- De Rouck T, Eghbali R, Collys K, De Bruyn H, Cosyn J. The gingival biotype revisited: transparency of the periodontal probe through the gingival margin as a method to discriminate thin from thick gingiva. J Clin Periodontol. 2009;36:428–433.
- Chambrone L, Salinas Ortega MA, Sukekava F, et al. Root coverage procedures for treating localised and multiple recession-type defects. Cochrane Database Syst Rev. 2018;10:CD007161.
- Blomlöf JP, Blomlöf LB, Lindskog SF. Smear layer formed by different root planing modalities and its removal by an ethylenediaminetetraacetic acid gel preparation. Int J Periodontics Restorative Dent. 1997;17:242–249.
- Gestrelius S, Lyngstadaas SP, Hammarström L. Emdogain- periodontal regeneration based on biomimicry. Clin Oral Investig. 2000;4:120–125.
- Allen EP, Winter RR. Interdisciplinary treatment of cervical lesions. Compend Contin Educ Dent. 2011;32:16–20.
- Gordon HP, Sullivan HC, Atkins JH. Free autogenous gingival grafts. II. Supplemental findings—histology of the graft site. Periodontics. 1968;6:130–133.
- Cortellini, P, Bissada, NF. Mucogingival conditions in the natural dentition: Narrative review, case definitions, and diagnostic considerations. J Periodontol. 2018;89(Suppl 1):S204–S213.
- Kennedy JE, Bird WC, Palcanis KG, Dorfman HS. A longitudinal evaluation of varying widths of attached gingiva. J Clin Periodontol. 1985;12:667–675.
- Tavelli L, Barootchi S, Cairo F, Rasperini G, Shedden K, Wang HL. The effect of time on root coverage outcomes: a network meta-analysis. J Dent Res. 2019;98:1195–1203.
- Kim DM, Neiva R. Periodontal soft tissue non-root coverage procedures: a systematic review from the AAP regeneration workshop. J Periodontol. 2015;86:S56–S72.
- Silva CO, Ribeiro Edel P, Sallum AW, Tatakis DN. Free gingival grafts: graft shrinkage and donor-site healing in smokers and non-smokers. J Periodontol. 2010;81:692–701.
- Dai A, Huang JP, Ding PH, Chen LL. Long‐term stability of root coverage procedures for single gingival recessions: a systematic review and meta‐analysis. J Clin Periodontol. 2019;46:572– 585.
- Matter J, Cimasoni G. Creeping attachment after free gingival grafts. J Periodontol. 1976;47:574–579.
- Addy M, Hunter ML. Can toothbrushing damage your health? effects on oral and dental tissues. Int Dent J. 2003;53:177–186.
- Clark D, Liran L. Nonsurgical management of tooth hypersensitivity. Int Dent J. 2016;66:249–256.
- McGuire MK, Scheyer ET, Snyder MB. Evaluation of recession defects treated with coronally advanced flaps and either recombinant human platelet-derived growth factor-BB plus β-tricalcium phosphate or connective tissue: comparison of clinical parameters at 5 years. J Periodontol. 2014;85:1361–1370.

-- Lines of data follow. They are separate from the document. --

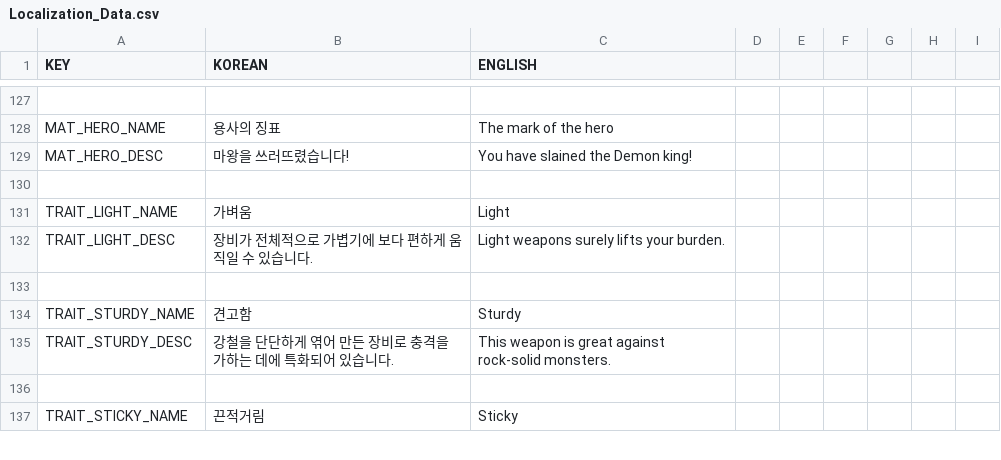
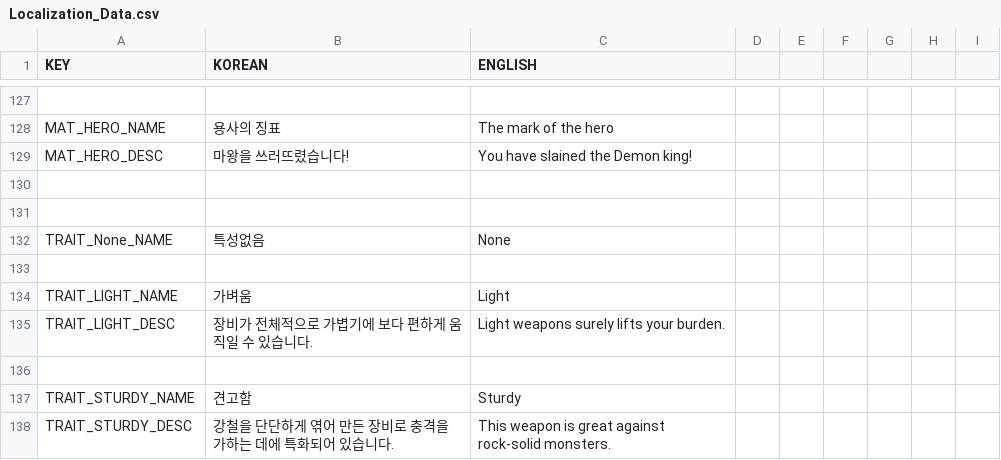
Before and after one commit to Kyungil-smart/08-firstcollabproject-LeeHyoSeok3, a CSV file: Assets/Resources/Data/Localization_Data.csv, drawn as a sheet; only a part is shown, gaps mark what is left out; the shorter side is filled out with more unchanged rows.

```diff
--- a/Assets/Resources/Data/Localization_Data.csv
+++ b/Assets/Resources/Data/Localization_Data.csv
@@ -130,2 +130,5 @@ MAT_HERO_DESC, 마왕을 쓰러뜨렸습니다!, You have slained the Demon king
 ,,
+
+TRAIT_None_NAME, 특성없음, None
+,,
 TRAIT_LIGHT_NAME, 가벼움, Light
```
Also changed, not shown: 1 other file.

- Matsumoto K, Kimura Y. Laser therapy of dentin hypersensitivity. J Oral Laser Application. 2007;7:7–25.
- Sgolastra F, Petrucci A, Gatto R, Monaco A. Effectiveness of laser in dentinal hypersensitivity treatment: a systematic review. J Endod. 2011;37:297–303.
- Bernimoulin JP, Lüscher B, Mühlemann HR. Coronally repositioned periodontal flap. Clinical evaluation after one year. J Clin Periodontol. 1975;2:1–13.
From Dimensions of Dental Hygiene. May 2022;20(5):32-35.